SUPPLIED RECORDS START
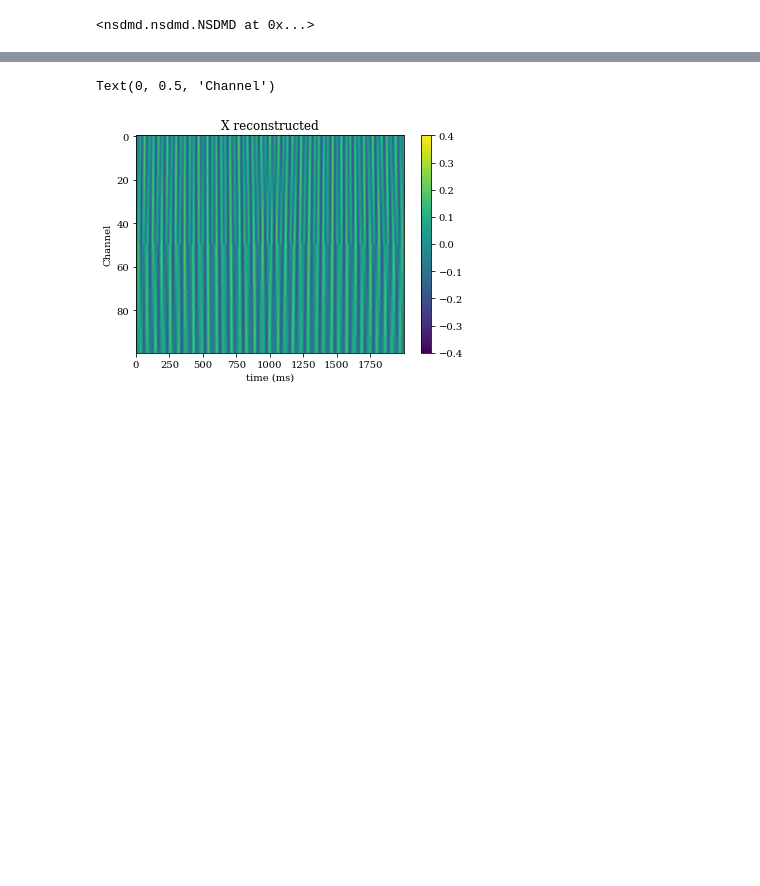
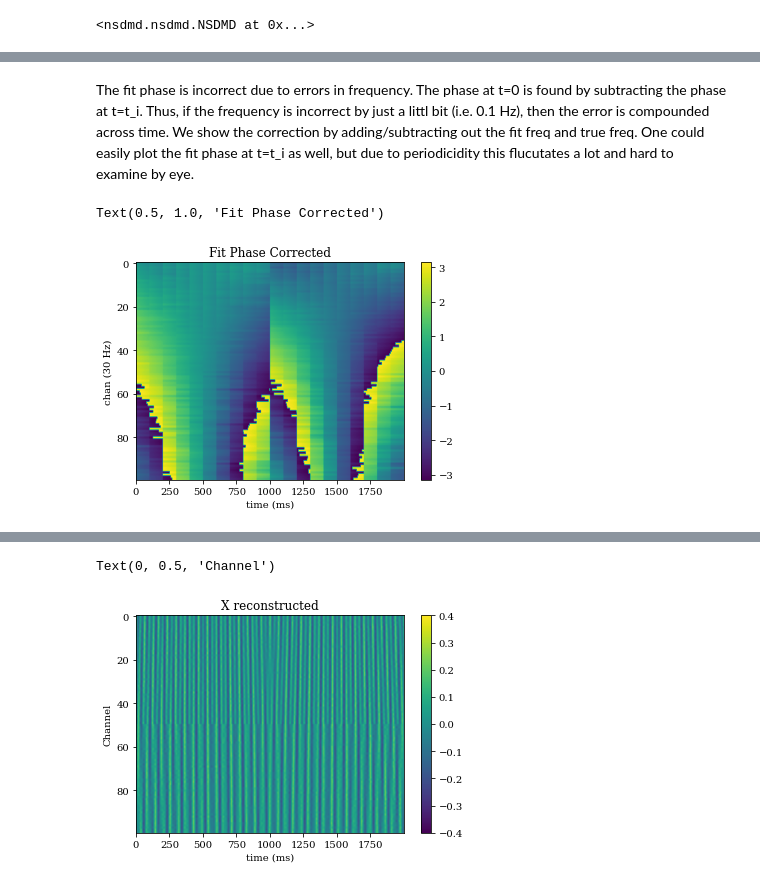
Before and after one commit to learning-2-learn/nsdmd, a Jupyter notebook: examples/spatial_phase_drift_demo.ipynb, the cells around one changed output, grey strips where cells are left out. Drawn from its saved outputs; the diff is of its cells as text; code cells hidden in the pictures; blank space fills up the shorter version.

Commit message:
Corrected comparisons of phi

```diff
--- a/examples/spatial_phase_drift_demo.ipynb
+++ b/examples/spatial_phase_drift_demo.ipynb
@@ -151,12 +135,0 @@ Text(0.5, 0, 'time (ms)')
-# %%
-plt.rc('font', family='serif')
-
-fig = plt.figure(figsize=(4, 3))
-ax = fig.add_subplot(1, 1, 1)
-ax.tick_params(axis='both',which='both',direction='in',right=True,top=True)
-
-cax = ax.imshow(np.angle(phi_hat[1]).T, aspect='auto')
-cbar = fig.colorbar(cax)
-cbar.set_label('Phase (rad)', rotation=270)
-ax.set_ylabel('chan (30 Hz late)')
-ax.set_xlabel('time (ms)')
@@ -166,12 +135,0 @@ Text(0.5, 0, 'time (ms)')
-# %%
-plt.rc('font', family='serif')
-
-fig = plt.figure(figsize=(4, 3))
-ax = fig.add_subplot(1, 1, 1)
-ax.tick_params(axis='both',which='both',direction='in',right=True,top=True)
-
-cax = ax.imshow(np.angle(phi_hat[2]).T, aspect='auto')
-cbar = fig.colorbar(cax)
-cbar.set_label('Phase (rad)', rotation=270)
-ax.set_ylabel('chan (17 Hz)')
-ax.set_xlabel('time (ms)')
@@ -213,0 +145,25 @@ IndexError: too many indices for array: array is 1-dimensional, but 2 were index
+# %% [markdown]
+The fit phase is incorrect due to errors in frequency. The phase at t=0 is found by subtracting the phase at t=t_i. Thus, if the frequency is incorrect by just a littl bit (i.e. 0.1 Hz), then the error is compounded across time. We show the correction by adding/subtracting out the fit freq and true freq. One could easily plot the fit phase at t=t_i as well, but due to periodicidity this flucutates a lot and hard to examine by eye.
+# %%
+temp1 = (np.angle(phi_hat[0].T)\
+    -(2*np.pi*(f2-np.mean(freq_hat[0]))*np.arange(2000) / sr)\
+    + np.pi) \
+    % (2*np.pi) - np.pi
+
+temp2 = (np.angle(phi_hat[1].T)\
+    -(2*np.pi*(f2-np.mean(freq_hat[1]))*np.arange(2000) / sr)\
+    + np.pi) \
+    % (2*np.pi) - np.pi
+temp3 = temp1.copy()
+temp3[:,1000:] = temp2[:,1000:]
+
+plt.imshow(
+    temp3,
+    aspect='auto')
+plt.colorbar()
+plt.xlabel('time (ms)')
+plt.ylabel('chan (30 Hz)')
+plt.title('Fit Phase Corrected')
+# %% [output]
+Text(0.5, 1.0, 'Fit Phase Corrected')
+[figure, added]
```
Also changed, not shown: parts of 15 cells of this notebook.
SUPPLIED RECORDS END
EXERCISE GOAL:
Each line in the records that carries "examples" must be copied out.

REPLY:
Before and after one commit to learning-2-learn/nsdmd, a Jupyter notebook: examples/spatial_phase_drift_demo.ipynb, the cells around one changed output, grey strips where cells are left out. Drawn from its saved outputs; the diff is of its cells as text; code cells hidden in the pictures; blank space fills up the shorter version.
--- a/examples/spatial_phase_drift_demo.ipynb
+++ b/examples/spatial_phase_drift_demo.ipynb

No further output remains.